Characterization of osteoclast progenitors and their hormonal regulation in murine bone marrow

Date of Completion

January 2006


Health Sciences, Immunology

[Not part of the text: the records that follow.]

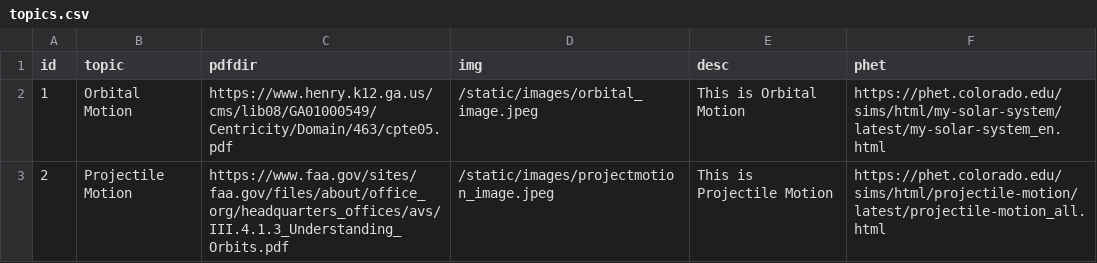
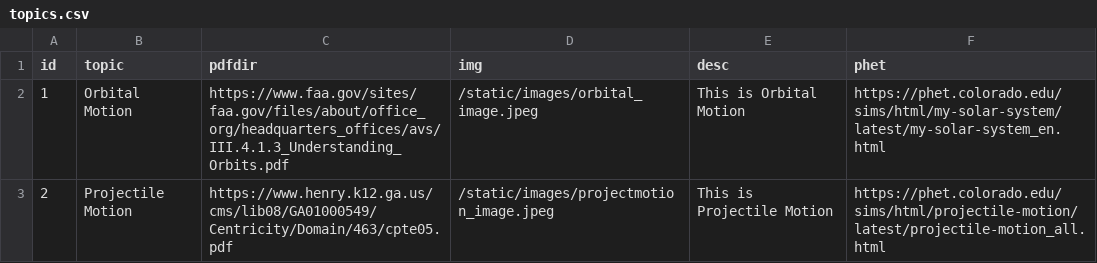
Before and after one commit to sidinfinity/vikinghacks2024, a CSV file: topics.csv, drawn as a sheet.

Commit message:
Update topics.csv

```diff
--- a/topics.csv
+++ b/topics.csv
@@ -1,3 +1,3 @@
 id,topic,pdfdir,img,desc,phet
-1,Orbital Motion,https://www.henry.k12.ga.us/cms/lib08/GA01000549/Centricity/Domain/463/cpte05.pdf,/static/images/orbital_image.jpeg, This is Orbital Motion,https://phet.colorado.edu/sims/html/my-solar-system/latest/my-solar-system_en.html
-2,Projectile Motion,https://www.faa.gov/sites/faa.gov/files/about/office_org/headquarters_offices/avs/III.4.1.3_Understanding_Orbits.pdf,/static/images/projectmotion_image.jpeg,This is Projectile Motion,https://phet.colorado.edu/sims/html/projectile-motion/latest/projectile-motion_all.html
+1,Orbital Motion,https://www.faa.gov/sites/faa.gov/files/about/office_org/headquarters_offices/avs/III.4.1.3_Understanding_Orbits.pdf,/static/images/orbital_image.jpeg, This is Orbital Motion,https://phet.colorado.edu/sims/html/my-solar-system/latest/my-solar-system_en.html
+2,Projectile Motion,https://www.henry.k12.ga.us/cms/lib08/GA01000549/Centricity/Domain/463/cpte05.pdf,/static/images/projectmotion_image.jpeg,This is Projectile Motion,https://phet.colorado.edu/sims/html/projectile-motion/latest/projectile-motion_all.html
```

Osteoclasts have the unique function of resorbing bone. Unlike the other cells that make up bone tissue, osteoclasts are of hematopoietic origin. Several studies have attempted to identify progenitor populations (OcPs) that are capable of generating osteoclasts. However, the available information has not led to a consensus regarding their identity and phenotype in the bone marrow (BM). Various cytokines and hormones influence osteoclast development and maturation in vivo and our inability to identify committed populations of OcPs has hindered the study of the dynamics of osteoclastogenesis in vivo. ^ In this body of work, we first dissected the osteoclast lineage pathway by defining its cellular component in murine BM. We characterized several fractions containing osteoclastogenic activity in vitro (chapter 3) and found that contrary to some previous reports, the osteoclastogenic activity of BM was concentrated in the CD45R-CD3-CD11b lowCD117+CD115high fraction and not the CD11bhigh fraction. We also observed that OcPs transiently upregulated CD11b expression and downregulated CD117 upon M-CSF stimulation. ^ Using this information, we evaluated the dynamics of osteoclastogenesis in relation to other hernatopoietic cells in vivo using two model systems where enhanced osteoclastogenicity was thought to be due to an increase in the numbers of OcPs. We used a model of osteoporosis induced by estrogen removal (chapter 4) and a model of intermittent PTH treatment (chapter 5). Interestingly, there was no increase in the total numbers of OcPs populations in either of these two models. On the contrary, we observed a decrease in the in vitro osteoclastogenicity of treated BM compared to that of control, and this correlated with a decrease in the absolute numbers of one or more OcPs populations. We propose that the decrease in OcPs observed in vivo might be due to the migration of late OcPs from the BM and/or an exhaustion of OcPs in the BM. ^ In summary, we have identified populations of OcPs and have provided new insights into the mechanism of action of estrogens and PTH. These studies will hopefully contribute to a better understanding of estrogen deficiency-induced osteoporosis and its treatment by PTH.^